Soda AlternativesSeptember 24, 2009 Written by JP [Font too small?]
Improving personal health and the health of our communities, countries and the world at large can take place one small step at a time. I was thinking about this the other day and I wondered whether there was a simple change that I could implement and suggest in order to do my part. Pretty much everywhere I go, I see people of all kinds drinking soda. The drinks range from high-calorie to no-calorie, loaded with caffeine or caffeine-free and artificially or naturally flavored. Some of the fizzy pop is as clear as water while other varieties are chemically enhanced to produce any color of the rainbow and beyond. But the one thing that these beverages have in common is that they always contains some questionable ingredients and virtually never provide any nutritional content. In my opinion, a health promoting alternative to such popular drinks is long overdue.
A position paper appeared in this week’s online edition of the New England Journal of Medicine. In it, several experts in the health and economic fields called for a tax on all sweetened sodas. The concept behind such taxation is that it would improve the health of the US population by lowering the incidence of cancer, diabetes, heart disease and obesity. This, in turn, would take some of the burden off of our strained economy and medical system. (1)
I’ll leave the political aspect of this proposal aside. What I can say with confidence is that science does support the notion that sugar laden sodas can contribute to a variety of health concerns such as high blood pressure, kidney and liver damage, obesity and osteoporosis. But I think that’s only part of the story. Diet soda has also recently been plagued by some negative, disease-related connections. In the past several years, such beverages have been implicated with effects relating to certain cancers, diabetes and metabolic syndrome. What’s more, many of these diet drinks contain blends of artificial sweeteners that have not been fully tested for safety in concert with one another. (2,3,4,5,6,7,8,9,10)
I have a different type of proposal to make. What if we all took it upon ourselves to replace all commercial sodas with healthier versions that we can make very simply at home? Not only will this rid our daily diets of many dubious ingredients, but it will also help us to better control what we choose to put in our bodies.

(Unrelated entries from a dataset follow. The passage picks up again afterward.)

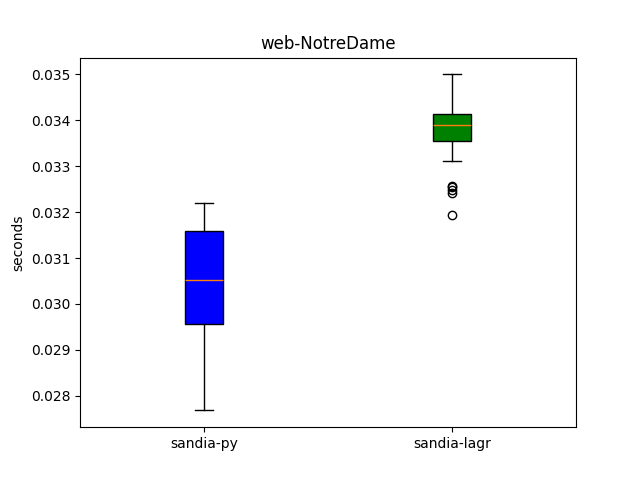
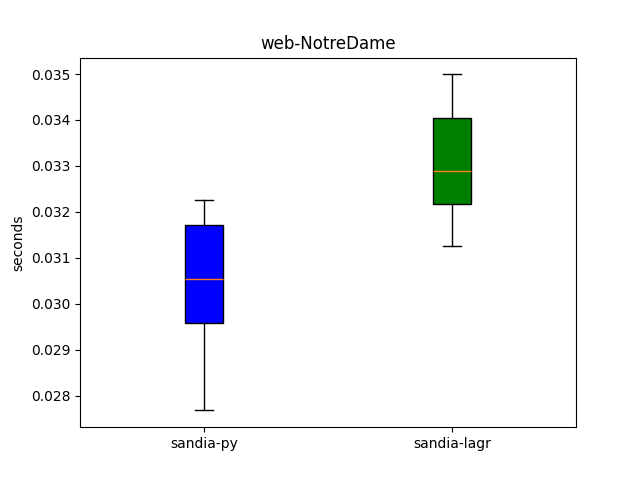
fix format

diff --git a/src/plot_all.py b/src/plot_all.py
@@ -28,9 +28,9 @@ for i in range(0, 2):
 print("\n--- SEM ---")
 all_labels = ["burkhard-py", "sandia-py", "burkhard-lagr", "sandia-lagr"]
 all_datasets = [
-    sorted(data_py[0]),
+    sorted(data_py[0])[:-1],
     sorted(data_py[1]),
-    data_lagr[0],
+    sorted(data_lagr[0])[:-1],
     sorted(data_lagr[1]),
 ]
 for label, d in zip(all_labels, all_datasets):
@@ -40,7 +40,7 @@ for label, d in zip(all_labels, all_datasets):
     print(f"{label}: mean={mean:.6f}, sem={sem:.6f}, interval={mean:.6f} ± {ci:.6f}")
 
 all_data = [
-    sorted(data_py[0]),
+    sorted(data_py[0])[:-1],
     sorted(data_py[1]),
     sorted(data_lagr[0]),
     sorted(data_lagr[1]),
@@ -57,14 +57,14 @@ plt.show()
 
 # below code for 2 boxplots
 # all_data_2 = [
-#     sorted(data_py[0]),
-#     sorted(data_lagr[0]),
+#     sorted(data_py[1]),
+#     sorted(data_lagr[1]),
 # ]
 # bp = plt.boxplot(all_data_2, patch_artist=True)
 # colors = ["b", "g"]
 # for patch, color in zip(bp["boxes"], colors):
 #     patch.set_facecolor(color)
-# selected_labels = [algorithms2[0], algorithms2[2]]
+# selected_labels = [algorithms2[1], algorithms2[3]]
 # plt.xticks([1, 2], selected_labels)
 # plt.ylabel("seconds")
 # plt.title(graph)

diff --git a/tests/lagraph_test.c b/tests/lagraph_test.c
@@ -1,7 +1,7 @@
 // SPDX-License-Identifier: MIT
 // Copyright (c) 2026 Dmitry Sergeev
-#include <assert.h>
 #include "../lagraph_bench/lagraph_utils.h"
+#include <assert.h>
 
 void createTestMatrix(const char* filename, const char* content)
 {
@@ -19,15 +19,15 @@ void testEmptyMatrixFile()
     printf("PASSED\n");
 }
 
-void testPreprocessMatrix(){
+void testPreprocessMatrix()
+{
     char msg[LAGRAPH_MSG_LEN];
     const char* filename = "test_matrix.mtx";
-    const char* content = 
-        "%%MatrixMarket matrix coordinate pattern general\n"
-        "3 3 3\n"
-        "1 1\n"
-        "1 2\n"
-        "2 3\n";
+    const char* content = "%%MatrixMarket matrix coordinate pattern general\n"
+                          "3 3 3\n"
+                          "1 1\n"
+                          "1 2\n"
+                          "2 3\n";
 
     createTestMatrix(filename, content);
     LAGraph_Graph g = createMatrixForBench(filename, msg);
@@ -47,7 +47,8 @@ void testPreprocessMatrix(){
     printf("PASSED\n");
 }
 
-int main(){
+int main()
+{
     char msg[LAGRAPH_MSG_LEN];
     LAGraph_Init(msg);
     printf("Tests:\n\n");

Let’s take a look at a few of the ingredient labels on two commercially available soft drinks. The first is a very popular diet cola. The second is a more “natural” version that is often sold in higher end markets and some health food stores. The items that I highlight may contribute potentially unwanted health consequences.
- Diet Cola - Water, Caramel (artificial color), Aspartame (artificial sweetener), Phosphoric Acid, Potassium Benzoate (preservative), Natural Flavors, Citric Acid and Caffeine.
- Diet Ginger Ale - Triple Filtered Carbonated Water, Citric Acid, Potassium Citrate, Sucralose (artificial sweetener), Acesulfame Potassium (artificial sweetener), Natural Flavors (African Ginger, Mexican Limes, Californian Lemons and Madagascan Vanilla) and Caramel Color.
Now compare those lists to the ingredients of this all-natural, homemade, sugar-free soda alternative:
- True Blueberry Pop - Sparkling Natural Mineral Water, True Blueberry Tea (Hibiscus, Rosehips, Orange Peel, Natural Blueberry Flavor, Natural Flavors, Blackberry Leaves, Wild Blueberries and Blueberry Leaves), Fresh Organic Lemon Juice and Stevia.
U.S. Trends in Total Sugar and High Fructose Corn Syrup (HFCS) Availability, Soft Drink Consumption, and Incident Diabetic End-Stage Renal Disease (ESRD)
It’s very easy to make this berry soda alternative. You simply brew two bags of Celestial Seasonings True Blueberry tea (or a similar brand) for about 10 minutes then allow it to cool. Press the tea bags to extract all of the flavor, then discard. Add ice cubes, a squeeze of organic lemon, several ounces of sparkling mineral water and stevia to taste. The end result is a very low calorie beverage that’s fresh and sweet tasting and carries a naturally vibrant purple color. It’s also hydrating, nourishing and loaded with antioxidants.
Blueberry “soda” is but one option of many. With herbal teas, you can make lemon, orange, pomegranate, raspberry and strawberry versions of this same drink or combine them for more complex flavors. If you’d like to brew your own ginger ale, you can do that very easily by making a strong ginger tea, adding some sparkling mineral water, a squeeze of lemon, a splash of vanilla extract and stevia. The possibilities are as broad as your imagination.
It’s important to remember that positive changes can be made incrementally. You don’t have to drastically change your lifestyle in order to improve your health. Every time you replace something harmful with something of value, you’re making a difference. All that’s needed is some creativity and the willingness to try new things. This simple replacement I described today may be able to accomplish at least as much as the proposed tax on soda. That is, if enough people decide to try it out.
Tags: Diabetes, Sugar, Tea
Posted in Diabetes, Food and Drink, Nutrition